Even EINSTEIN thought that the idea of God was childish. Well no duh, Einstein. That's THE IDEA!
But perhaps the most striking statistic that I've read recently is in THIS article: 60% percent of Jews doubt God's existence. 60%? Are you kidding me?
But is it that surprising? If I weren't Catholic, I'd be either Jewish or an Atheist. And if I were Jewish, I'd quickly become an Atheist. I just wouldn't be able to handle, as the majority of Jews apparently cannot, the absence of the Messiah, or even the signals of God's continued presence in the world. I need the Eucharist. I am naturally a doubting Thomas, my fingers itching to prod and poke for belief. Can it be that Jews question the existence of a Messiah who still hasn't shown up? Are they getting impatient? Isn't that their habit as shown in Scripture? It's that, and they are being mislead by a scientific community that is repeating Satan's whisper: 'Because He is not obvious, He is not.'

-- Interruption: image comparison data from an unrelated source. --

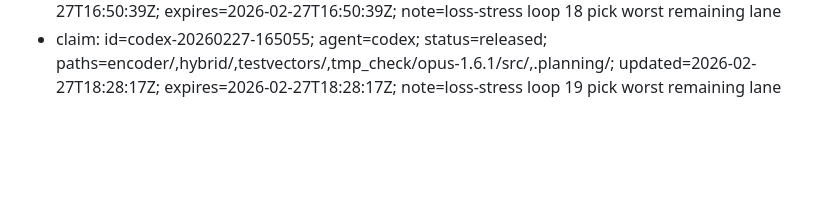
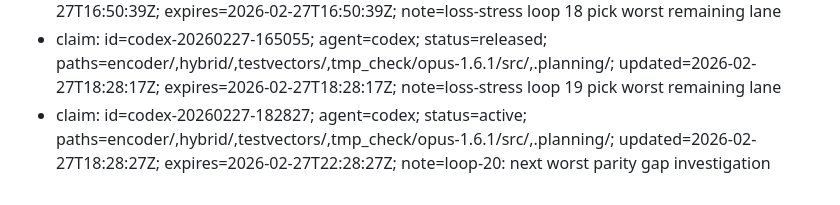
Before and after one commit to thesyncim/gopus, a Markdown page: .planning/WORK_CLAIMS.md, the part around the change. GitHub-like rendering; blank space fills up the shorter version.

Commit message:
chore(claims): codex claim encoder/,hybrid/,testvectors/,tmp_check/opus-1.6.1/src/,.planning/

```diff
--- a/.planning/WORK_CLAIMS.md
+++ b/.planning/WORK_CLAIMS.md
@@ -142,3 +142,4 @@ Quick commands:
 - claim: id=codex-20260227-151715; agent=codex; status=released; paths=encoder/,hybrid/,testvectors/,tmp_check/opus-1.6.1/src/,.planning/; updated=2026-02-27T15:59:05Z; expires=2026-02-27T15:59:05Z; note=loss-stress loop 17 pivot to worst encoder provenance gap
 - claim: id=codex-20260227-161707; agent=codex; status=released; paths=encoder/,hybrid/,testvectors/,tmp_check/opus-1.6.1/src/,.planning/; updated=2026-02-27T16:50:39Z; expires=2026-02-27T16:50:39Z; note=loss-stress loop 18 pick worst remaining lane
 - claim: id=codex-20260227-165055; agent=codex; status=released; paths=encoder/,hybrid/,testvectors/,tmp_check/opus-1.6.1/src/,.planning/; updated=2026-02-27T18:28:17Z; expires=2026-02-27T18:28:17Z; note=loss-stress loop 19 pick worst remaining lane
+- claim: id=codex-20260227-182827; agent=codex; status=active; paths=encoder/,hybrid/,testvectors/,tmp_check/opus-1.6.1/src/,.planning/; updated=2026-02-27T18:28:27Z; expires=2026-02-27T22:28:27Z; note=loop-20: next worst parity gap investigation
```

At a lecture this past weekend, the claim was made that all of modern science's problems stem from a lack of understanding of 'substance' in the Aristotelian categorical sense. I think this is right. Modern science actually has a religion of its own, and it's called Materialism. They speak of quantity, quality, position, time, as if they are essential things, beings in their own right, and it is these things they worship. If they understand substance at all, it is in a primary sense-this particular particle. Secondary substances, universals, do not exist to physicists because they cannot be measured, no matter how large of an electron collider we build.
This is why, starting with FIDES ET RATIO, both John Paul II and Benedict XVI have been so concerned with the relationship between science and religion. We should listen to their philosophically mature ideas instead of assuming their wisdom is childish merely because their faith is.